[Records contained in a dataset]
----

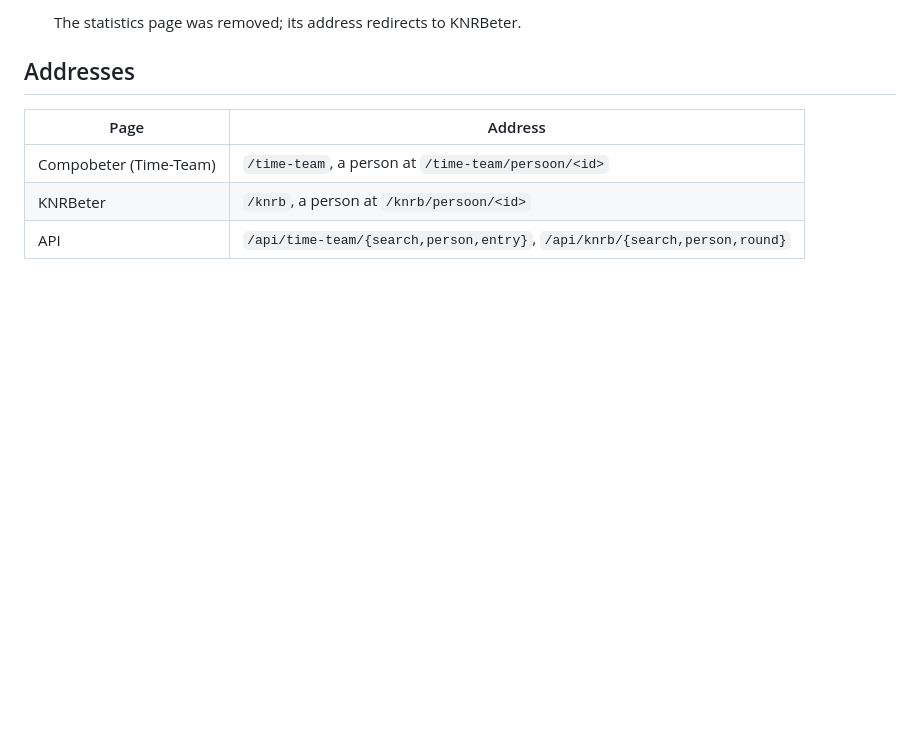
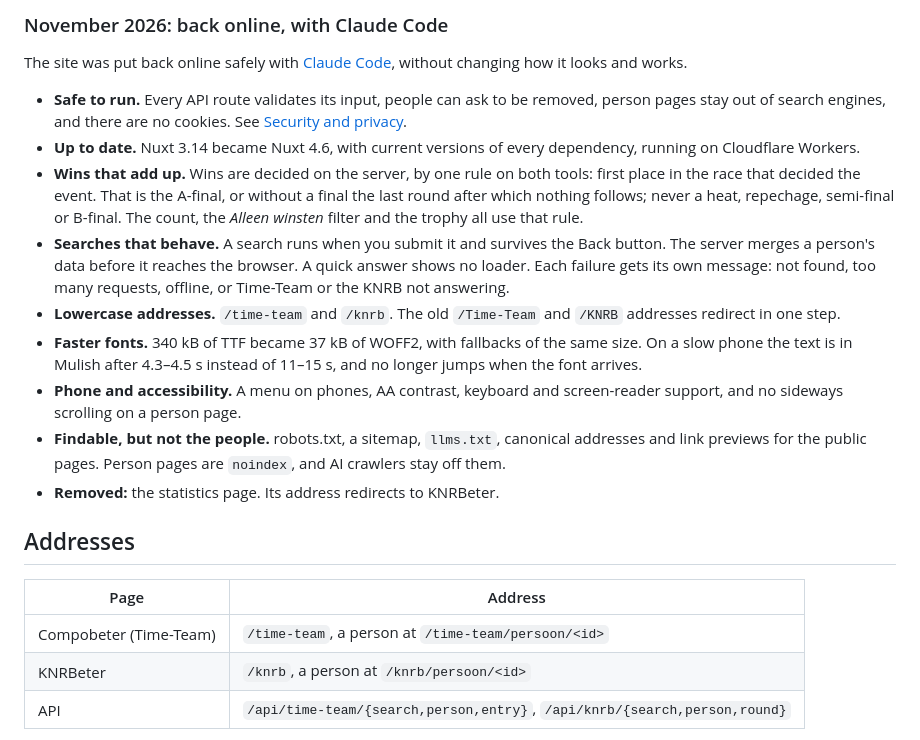
Before and after one commit to damianschilder/roeiblik, a Markdown page: README.md, the part around one of its changes. Drawn GitHub-style; blank space fills up the shorter version.

```diff
--- a/README.md
+++ b/README.md
@@ -44,5 +40,31 @@ Roeiblik on top of them. The KNRB's results were added later.
 
-  The statistics page was removed; its address redirects to KNRBeter.
+### November 2026: back online, with Claude Code
+
+The site was put back online safely with [Claude Code](https://claude.com/claude-code), without
+changing how it looks and works.
+
+- **Safe to run.** Every API route validates its input, people can ask to be removed, person pages
+  stay out of search engines, and there are no cookies. See [Security and privacy](#security-and-privacy).
+- **Up to date.** Nuxt 3.14 became Nuxt 4.6, with current versions of every dependency, running
+  on Cloudflare Workers.
+- **Wins that add up.** Wins are decided on the server, by one rule on both tools: first place in
+  the race that decided the event. That is the A-final, or without a final the last round after
+  which nothing follows; never a heat, repechage, semi-final or B-final. The count, the
+  *Alleen winsten* filter and the trophy all use that rule.
+- **Searches that behave.** A search runs when you submit it and survives the Back button. The
+  server merges a person's data before it reaches the browser. A quick answer shows no loader.
+  Each failure gets its own message: not found, too many requests, offline, or Time-Team or the
+  KNRB not answering.
+- **Lowercase addresses.** `/time-team` and `/knrb`. The old `/Time-Team` and `/KNRB` addresses
+  redirect in one step.
+- **Faster fonts.** 340 kB of TTF became 37 kB of WOFF2, with fallbacks of the same size. On a
+  slow phone the text is in Mulish after 4.3–4.5 s instead of 11–15 s, and no longer jumps
+  when the font arrives.
+- **Phone and accessibility.** A menu on phones, AA contrast, keyboard and screen-reader support,
+  and no sideways scrolling on a person page.
+- **Findable, but not the people.** robots.txt, a sitemap, `llms.txt`, canonical addresses and
+  link previews for the public pages. Person pages are `noindex`, and AI crawlers stay off them.
+- **Removed:** the statistics page. Its address redirects to KNRBeter.
 
 ## Addresses
 
```
Also changed, not shown: other parts of README.md (+12 -15 lines), docs/screenshots/home.png, docs/screenshots/knrb-person.png, docs/screenshots/time-team-person-phone.png.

----

Across the entries above, how many lines contain "that"? Provide only the count.

* _RESULT OF THIS TASK_:
4